### EXERCISE MATERIALS ###

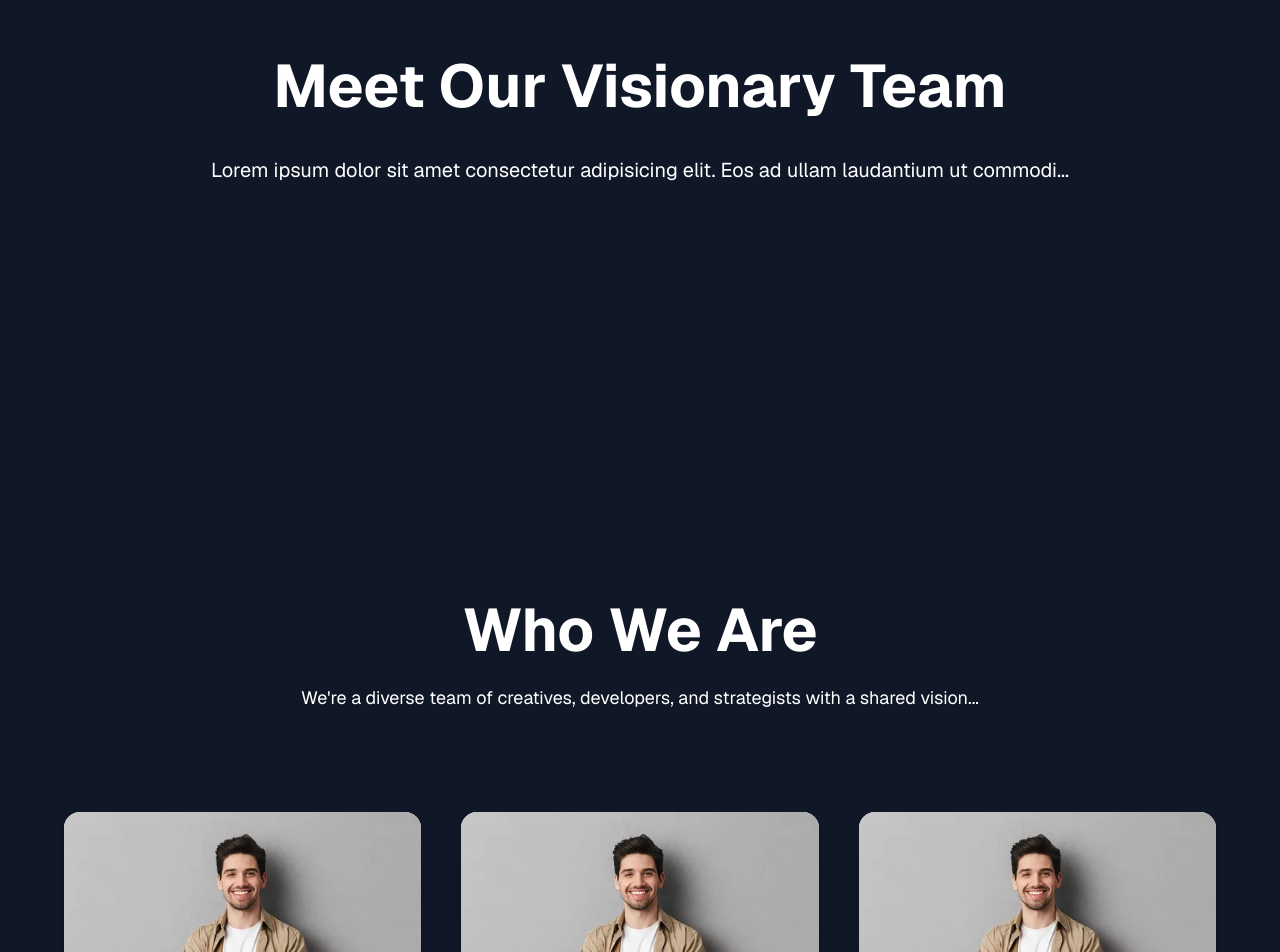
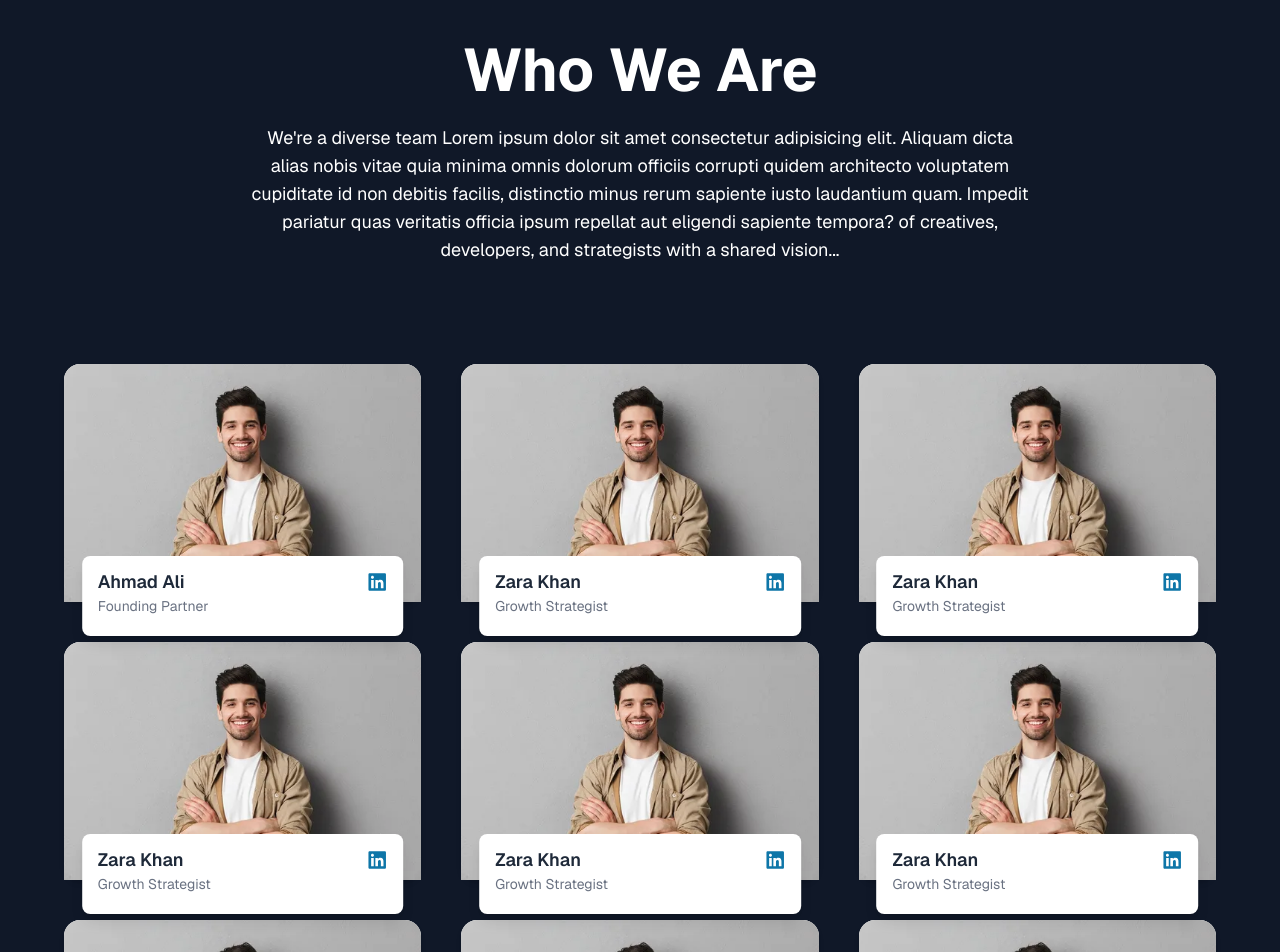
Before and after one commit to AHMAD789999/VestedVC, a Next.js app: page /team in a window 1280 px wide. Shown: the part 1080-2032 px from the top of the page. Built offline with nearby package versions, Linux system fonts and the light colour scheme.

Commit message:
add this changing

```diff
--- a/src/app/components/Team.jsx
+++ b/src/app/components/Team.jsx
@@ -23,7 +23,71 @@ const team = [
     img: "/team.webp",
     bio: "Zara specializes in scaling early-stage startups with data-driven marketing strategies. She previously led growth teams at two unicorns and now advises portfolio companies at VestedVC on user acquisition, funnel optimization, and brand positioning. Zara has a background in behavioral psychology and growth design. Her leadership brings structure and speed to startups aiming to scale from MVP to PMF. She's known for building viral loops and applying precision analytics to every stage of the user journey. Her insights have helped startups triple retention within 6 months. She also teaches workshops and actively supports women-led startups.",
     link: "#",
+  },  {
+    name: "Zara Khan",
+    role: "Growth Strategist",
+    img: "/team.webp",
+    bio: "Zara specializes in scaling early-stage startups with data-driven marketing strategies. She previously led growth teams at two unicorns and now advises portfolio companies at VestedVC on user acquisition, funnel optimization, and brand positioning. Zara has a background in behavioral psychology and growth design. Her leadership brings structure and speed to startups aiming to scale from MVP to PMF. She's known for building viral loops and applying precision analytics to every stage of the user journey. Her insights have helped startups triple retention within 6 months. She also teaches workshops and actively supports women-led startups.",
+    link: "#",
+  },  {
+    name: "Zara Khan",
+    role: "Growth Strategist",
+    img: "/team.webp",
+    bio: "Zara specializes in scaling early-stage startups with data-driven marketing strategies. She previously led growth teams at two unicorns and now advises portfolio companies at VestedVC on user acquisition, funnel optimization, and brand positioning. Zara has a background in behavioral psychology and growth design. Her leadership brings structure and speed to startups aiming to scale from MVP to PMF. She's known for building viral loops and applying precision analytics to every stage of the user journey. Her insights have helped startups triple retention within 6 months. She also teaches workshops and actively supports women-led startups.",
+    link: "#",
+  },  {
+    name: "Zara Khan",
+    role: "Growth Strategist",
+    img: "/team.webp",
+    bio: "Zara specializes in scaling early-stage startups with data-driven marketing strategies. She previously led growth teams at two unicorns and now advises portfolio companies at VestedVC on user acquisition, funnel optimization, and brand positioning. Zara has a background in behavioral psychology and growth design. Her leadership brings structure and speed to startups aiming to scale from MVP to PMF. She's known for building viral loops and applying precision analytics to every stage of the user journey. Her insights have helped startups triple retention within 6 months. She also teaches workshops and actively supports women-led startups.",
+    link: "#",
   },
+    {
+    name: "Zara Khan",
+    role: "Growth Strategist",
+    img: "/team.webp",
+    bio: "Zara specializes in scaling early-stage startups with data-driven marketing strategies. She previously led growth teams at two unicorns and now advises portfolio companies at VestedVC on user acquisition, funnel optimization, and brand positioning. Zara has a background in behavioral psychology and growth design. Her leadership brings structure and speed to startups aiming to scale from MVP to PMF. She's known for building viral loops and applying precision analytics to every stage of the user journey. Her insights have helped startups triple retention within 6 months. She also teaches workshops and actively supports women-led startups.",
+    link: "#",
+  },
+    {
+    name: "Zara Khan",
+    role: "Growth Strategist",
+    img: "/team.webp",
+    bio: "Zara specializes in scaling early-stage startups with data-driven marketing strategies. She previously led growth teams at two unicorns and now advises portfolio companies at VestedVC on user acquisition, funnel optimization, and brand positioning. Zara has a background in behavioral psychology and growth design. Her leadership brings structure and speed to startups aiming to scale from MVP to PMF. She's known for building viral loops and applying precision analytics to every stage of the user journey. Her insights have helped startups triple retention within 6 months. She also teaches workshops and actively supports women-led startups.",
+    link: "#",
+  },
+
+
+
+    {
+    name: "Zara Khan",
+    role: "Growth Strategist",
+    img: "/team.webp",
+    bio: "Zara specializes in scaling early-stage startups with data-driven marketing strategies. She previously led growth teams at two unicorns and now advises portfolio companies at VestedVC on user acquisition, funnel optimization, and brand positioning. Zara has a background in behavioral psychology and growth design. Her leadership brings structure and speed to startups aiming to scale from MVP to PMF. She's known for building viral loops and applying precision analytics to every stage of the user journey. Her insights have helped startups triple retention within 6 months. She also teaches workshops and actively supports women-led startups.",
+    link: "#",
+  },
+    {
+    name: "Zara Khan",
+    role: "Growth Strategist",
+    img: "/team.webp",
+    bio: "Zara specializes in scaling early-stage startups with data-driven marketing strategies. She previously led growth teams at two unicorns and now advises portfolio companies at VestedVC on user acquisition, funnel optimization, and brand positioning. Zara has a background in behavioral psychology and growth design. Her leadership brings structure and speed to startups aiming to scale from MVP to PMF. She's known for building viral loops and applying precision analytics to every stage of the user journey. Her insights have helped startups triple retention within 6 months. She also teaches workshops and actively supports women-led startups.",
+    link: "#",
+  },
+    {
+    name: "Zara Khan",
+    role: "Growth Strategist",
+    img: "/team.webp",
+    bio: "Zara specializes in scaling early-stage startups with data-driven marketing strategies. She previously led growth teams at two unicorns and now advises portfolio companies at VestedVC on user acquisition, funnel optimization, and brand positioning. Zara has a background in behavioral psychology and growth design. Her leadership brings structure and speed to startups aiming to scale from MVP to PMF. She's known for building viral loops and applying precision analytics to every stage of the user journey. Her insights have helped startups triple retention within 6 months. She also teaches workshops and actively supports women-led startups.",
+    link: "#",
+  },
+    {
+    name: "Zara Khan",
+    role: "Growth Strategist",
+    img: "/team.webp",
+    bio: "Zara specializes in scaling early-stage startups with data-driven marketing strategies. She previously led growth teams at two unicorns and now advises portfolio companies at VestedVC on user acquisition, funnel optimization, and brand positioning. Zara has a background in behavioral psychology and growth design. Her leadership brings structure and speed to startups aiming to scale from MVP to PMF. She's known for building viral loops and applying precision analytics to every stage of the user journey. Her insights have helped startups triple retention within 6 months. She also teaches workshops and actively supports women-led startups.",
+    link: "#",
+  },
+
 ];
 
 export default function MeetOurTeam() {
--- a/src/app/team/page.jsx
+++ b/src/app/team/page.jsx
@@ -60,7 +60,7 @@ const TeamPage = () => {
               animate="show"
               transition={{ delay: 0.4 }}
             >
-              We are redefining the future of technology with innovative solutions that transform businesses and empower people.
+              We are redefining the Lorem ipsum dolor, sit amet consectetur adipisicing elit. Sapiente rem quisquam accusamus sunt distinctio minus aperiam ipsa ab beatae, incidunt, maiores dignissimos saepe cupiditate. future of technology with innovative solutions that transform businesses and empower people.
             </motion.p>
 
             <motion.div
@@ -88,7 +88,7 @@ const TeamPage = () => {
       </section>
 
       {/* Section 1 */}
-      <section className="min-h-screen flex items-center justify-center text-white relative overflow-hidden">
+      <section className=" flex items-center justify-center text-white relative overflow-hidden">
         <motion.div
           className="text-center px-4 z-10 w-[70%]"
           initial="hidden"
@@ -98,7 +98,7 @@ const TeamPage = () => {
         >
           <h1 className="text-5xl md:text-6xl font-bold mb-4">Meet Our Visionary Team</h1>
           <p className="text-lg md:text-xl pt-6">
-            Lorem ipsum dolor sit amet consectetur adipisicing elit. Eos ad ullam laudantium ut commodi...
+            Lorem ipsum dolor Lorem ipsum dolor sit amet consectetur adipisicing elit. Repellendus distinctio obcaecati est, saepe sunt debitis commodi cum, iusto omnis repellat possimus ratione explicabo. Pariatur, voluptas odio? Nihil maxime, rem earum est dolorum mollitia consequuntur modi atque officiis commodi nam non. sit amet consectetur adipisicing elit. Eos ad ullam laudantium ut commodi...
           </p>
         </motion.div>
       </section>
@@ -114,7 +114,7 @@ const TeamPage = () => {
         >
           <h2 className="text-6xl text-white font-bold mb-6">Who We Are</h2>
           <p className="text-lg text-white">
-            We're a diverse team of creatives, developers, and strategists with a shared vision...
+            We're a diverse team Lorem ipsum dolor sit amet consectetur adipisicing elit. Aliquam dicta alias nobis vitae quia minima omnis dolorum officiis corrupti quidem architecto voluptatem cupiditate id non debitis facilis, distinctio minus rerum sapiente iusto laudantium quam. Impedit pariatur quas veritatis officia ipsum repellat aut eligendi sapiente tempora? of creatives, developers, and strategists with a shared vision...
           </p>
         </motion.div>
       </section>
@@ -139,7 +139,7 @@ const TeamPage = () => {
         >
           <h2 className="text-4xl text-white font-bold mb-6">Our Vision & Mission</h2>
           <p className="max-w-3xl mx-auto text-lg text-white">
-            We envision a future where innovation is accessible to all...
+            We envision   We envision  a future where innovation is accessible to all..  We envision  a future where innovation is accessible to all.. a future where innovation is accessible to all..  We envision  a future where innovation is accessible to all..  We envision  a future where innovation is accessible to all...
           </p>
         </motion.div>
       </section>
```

###
### EXERCISE MATERIALS ###

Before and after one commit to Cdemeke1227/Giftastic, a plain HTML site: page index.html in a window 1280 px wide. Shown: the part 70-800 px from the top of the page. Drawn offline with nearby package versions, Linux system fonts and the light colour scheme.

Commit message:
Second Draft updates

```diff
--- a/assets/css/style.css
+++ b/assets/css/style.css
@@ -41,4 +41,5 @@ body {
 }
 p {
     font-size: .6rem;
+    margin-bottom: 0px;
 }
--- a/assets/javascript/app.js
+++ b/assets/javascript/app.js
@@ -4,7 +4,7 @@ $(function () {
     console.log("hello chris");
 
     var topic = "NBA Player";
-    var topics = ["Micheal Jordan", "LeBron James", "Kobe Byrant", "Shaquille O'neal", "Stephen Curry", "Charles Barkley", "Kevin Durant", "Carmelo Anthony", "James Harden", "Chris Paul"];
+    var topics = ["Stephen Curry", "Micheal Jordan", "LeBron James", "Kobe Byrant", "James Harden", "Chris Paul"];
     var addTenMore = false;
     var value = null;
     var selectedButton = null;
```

###
### EXERCISE MATERIALS ###

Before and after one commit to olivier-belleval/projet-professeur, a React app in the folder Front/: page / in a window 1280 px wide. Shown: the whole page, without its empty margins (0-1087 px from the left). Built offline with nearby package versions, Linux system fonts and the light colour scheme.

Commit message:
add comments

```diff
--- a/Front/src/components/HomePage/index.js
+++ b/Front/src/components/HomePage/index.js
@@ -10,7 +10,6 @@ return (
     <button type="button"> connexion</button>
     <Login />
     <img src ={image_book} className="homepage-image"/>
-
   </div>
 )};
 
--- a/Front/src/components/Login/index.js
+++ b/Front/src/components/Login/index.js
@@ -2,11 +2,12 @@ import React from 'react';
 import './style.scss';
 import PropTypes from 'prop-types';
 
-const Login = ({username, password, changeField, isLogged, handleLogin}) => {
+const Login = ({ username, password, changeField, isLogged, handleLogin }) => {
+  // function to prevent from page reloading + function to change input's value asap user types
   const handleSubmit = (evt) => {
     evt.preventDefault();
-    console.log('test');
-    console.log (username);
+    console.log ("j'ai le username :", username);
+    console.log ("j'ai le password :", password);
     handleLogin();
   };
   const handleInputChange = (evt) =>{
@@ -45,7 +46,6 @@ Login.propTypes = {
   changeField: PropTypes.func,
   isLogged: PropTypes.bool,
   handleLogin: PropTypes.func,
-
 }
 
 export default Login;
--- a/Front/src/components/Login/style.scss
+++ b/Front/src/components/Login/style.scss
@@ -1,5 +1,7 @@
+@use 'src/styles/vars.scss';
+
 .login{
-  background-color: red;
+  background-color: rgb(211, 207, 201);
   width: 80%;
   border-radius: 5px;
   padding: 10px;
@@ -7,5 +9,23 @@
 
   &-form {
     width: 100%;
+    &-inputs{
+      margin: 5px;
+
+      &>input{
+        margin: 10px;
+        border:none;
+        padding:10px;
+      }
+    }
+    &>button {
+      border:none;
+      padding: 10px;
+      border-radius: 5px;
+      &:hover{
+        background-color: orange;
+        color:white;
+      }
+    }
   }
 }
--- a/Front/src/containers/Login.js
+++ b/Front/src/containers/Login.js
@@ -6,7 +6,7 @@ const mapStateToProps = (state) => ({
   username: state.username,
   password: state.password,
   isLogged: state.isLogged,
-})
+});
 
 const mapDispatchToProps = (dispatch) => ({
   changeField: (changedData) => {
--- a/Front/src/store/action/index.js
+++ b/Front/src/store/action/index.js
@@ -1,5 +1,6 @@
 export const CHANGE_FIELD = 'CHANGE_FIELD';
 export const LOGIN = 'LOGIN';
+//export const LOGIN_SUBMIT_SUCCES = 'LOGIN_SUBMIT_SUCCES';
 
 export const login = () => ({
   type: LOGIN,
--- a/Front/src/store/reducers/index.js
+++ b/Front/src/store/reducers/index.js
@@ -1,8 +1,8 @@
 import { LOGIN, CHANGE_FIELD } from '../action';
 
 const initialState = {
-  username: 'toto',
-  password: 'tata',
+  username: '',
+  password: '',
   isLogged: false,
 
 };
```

###

» PROBLEM STATEMENT:
Which lines of the data contain "password"? Copy them all.

» RESPONSE BOX:
-const Login = ({username, password, changeField, isLogged, handleLogin}) => {
+const Login = ({ username, password, changeField, isLogged, handleLogin }) => {
+    console.log ("j'ai le password :", password);
   password: state.password,
-  password: 'tata',
+  password: '',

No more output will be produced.